Not so sure that 10yds and 20 yards should not be timed. Explosiveness – huge. Burst – huge. For me, I am more concerned about quickness off the line. Initial quickness! Do they have a burst at 20 yards. Is there more explosion at 20.
For OL/DL guys – that initial quickness is huge. The first step – huge. With the 10 yards, does the OL/DL bend. Where is he at 20 yards? I never wanted my OL guys 20 yards downfield, because they would either hold or clip or get in the way. Of course, that is what coaches wanted drills for. And we all did those drills.
Running backs the same- Do they have that initial quickness to get to the LOS and the burst once they clear they clear the LOS. Many backs are runners and have no 5th gear.
The best thing about the bench press for me as a coach was that it made for an excellent fun raiser. Donations matched the total bench press that a player did one time. The idea was good, but there was money to be made.
The players with short arms had the advantage. They did more reps. The long arm guys struggled. The problem is that college coaches want the long arm guys. People put so much emphasis on the number of times a player can a certain weight. The endurance factor is probably important.
I used the medicine ball throw, or the power ball, instead of the bench press. Safer and less time consuming. What does a power ball throw measure. Of course, IF done correctly.
1. Hip flexibility- Since a player is on his knees – strength comes from hips and back. Can he throw his hips? Does he have strong core muscles. I have had QB’s do well, because of strong core muscles.
2. Chest muscles – Chest muscles may include core muscles. But chest muscles must have some flexibility.
3. Follow thru – Does he finish. Is his body extended on the floor. And has he use both hands together as the in the chest pass in basketball.
4. Hands – How big and strong are his hands? Eye the size as he grips the ball to throw. If he is a DL, does he have quick hands.
5. Overall quickness and explosion. Huge.
The vertical jump will tell a lot about a player’s potential. Is he explosive? There is also some athleticism that will be shown. Can he control his touching the highest slat? Does he have balance? But, the most to learn, is he explosive in the first step.
Although, highly overlooked, but if done correctly, the broad jump tells a lot about explosiveness and power. Does he land properly. Are balance and body control evident?
In both the broad jump and vertical jump, I watch a players eyes. Is he competing? Is the “look” there on his last attempt? And, of course, the explosion is always the most important.
The two tests that I always try to watch are the 5-10-5 (pro shuttle) and the 3 cone drill. They are the two at the Cleveland Browns Showcase that will get most of my attention.

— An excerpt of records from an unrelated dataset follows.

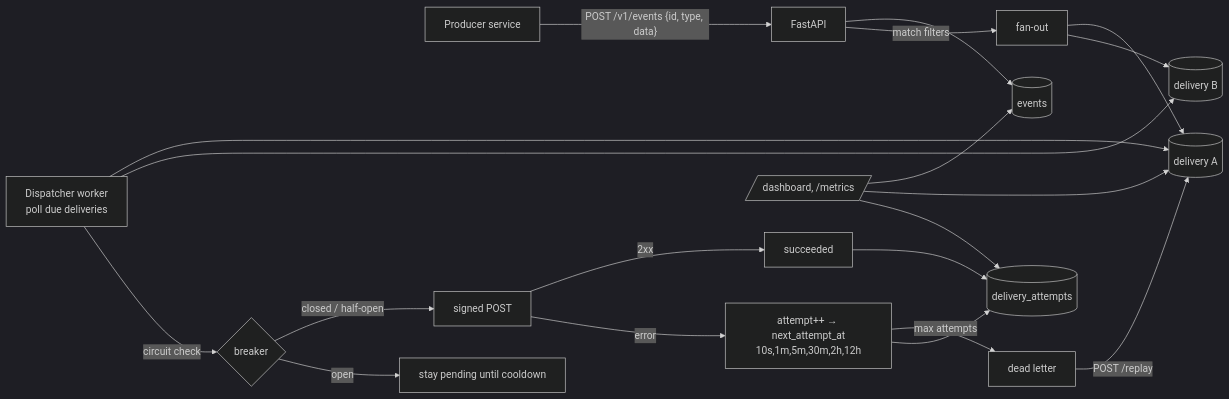
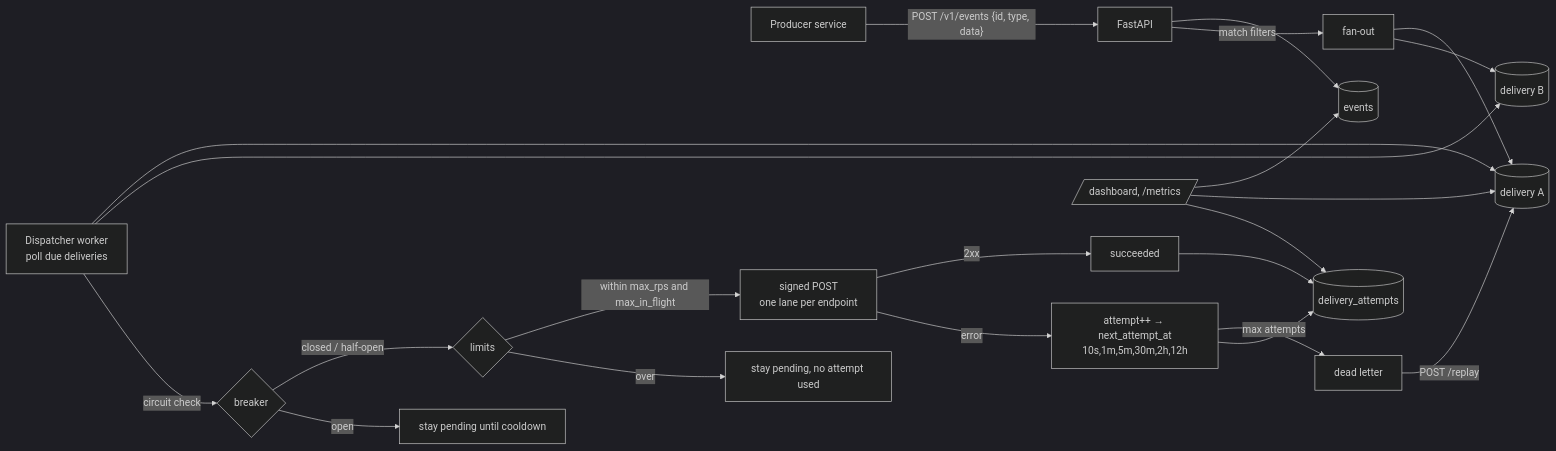
The diagram in README.md (AkibUllah/webhook-relay), drawn with Mermaid (dark theme) before and after one commit. The commit also changed other lines of this file and 1 other file, not shown here.

Commit message:
docs: endpoint limits, lanes, metrics and upgrade steps

````diff
--- a/README.md
+++ b/README.md
@@ -53,18 +55,20 @@
 ```mermaid
 flowchart LR
     P[Producer service] -- "POST /v1/events {id, type, data}" --> API[FastAPI]
     API --> EV[(events)]
     API -- "match filters" --> FAN[fan-out]
     FAN --> D1[(delivery A)]
     FAN --> D2[(delivery B)]
     W[Dispatcher worker<br/>poll due deliveries] --> D1 & D2
     W -- "circuit check" --> CB{breaker}
-    CB -- closed / half-open --> SEND[signed POST]
+    CB -- closed / half-open --> LIM{limits}
     CB -- open --> WAIT[stay pending until cooldown]
+    LIM -- within max_rps and max_in_flight --> SEND[signed POST<br/>one lane per endpoint]
+    LIM -- over --> HOLD[stay pending, no attempt used]
     SEND -- 2xx --> OK[succeeded]
     SEND -- error --> RETRY[attempt++ → next_attempt_at<br/>10s,1m,5m,30m,2h,12h]
     RETRY -- max attempts --> DLQ[dead letter]
     DLQ -- "POST /replay" --> D1
     OK & RETRY --> ATT[(delivery_attempts)]
     DASH[/dashboard, /metrics/] --> EV & D1 & ATT
 ```
````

The 5-10-5 is really a good drill to watch change of direction. Also can measure a burst. It is important to watch a player finish the drill. What is the effort? Of course, the amount quickness and athleticism will be seen. Funny, but the ability to follow directions and to think on the run may be the most important. The drill can be coached by training guys. Ideally, players need to be trained to run the 5-10-5.
I love the 3 cone drill or we called it the “L cone” drill. Quickness is really seen. Watch the hips. Players run 5 yard burst. Change of direction information is huge in this drill. Again, just like the 5-10-5, the finish is huge. Finish the drill. Hard to get players to run it correctly. Emphasis should be on the hips and quick burst.
As I wrote earlier, I am far from an expert. No where near a trainer’s status. But sometimes we take the practicality out of what we are trying to accomplish. The tests need to more football related. Just like the “tip drill” for DB’s. A waste of time. No DB is going to tip the ball backwards. The passes are hard to tip. No DB is going to sit and wait for a tipped ball.
Bill Price lost a lot of money at the NFL combine. Torn pectoral muscle doing the bench press. The silly flat back bench press that has no real significance to a football skill.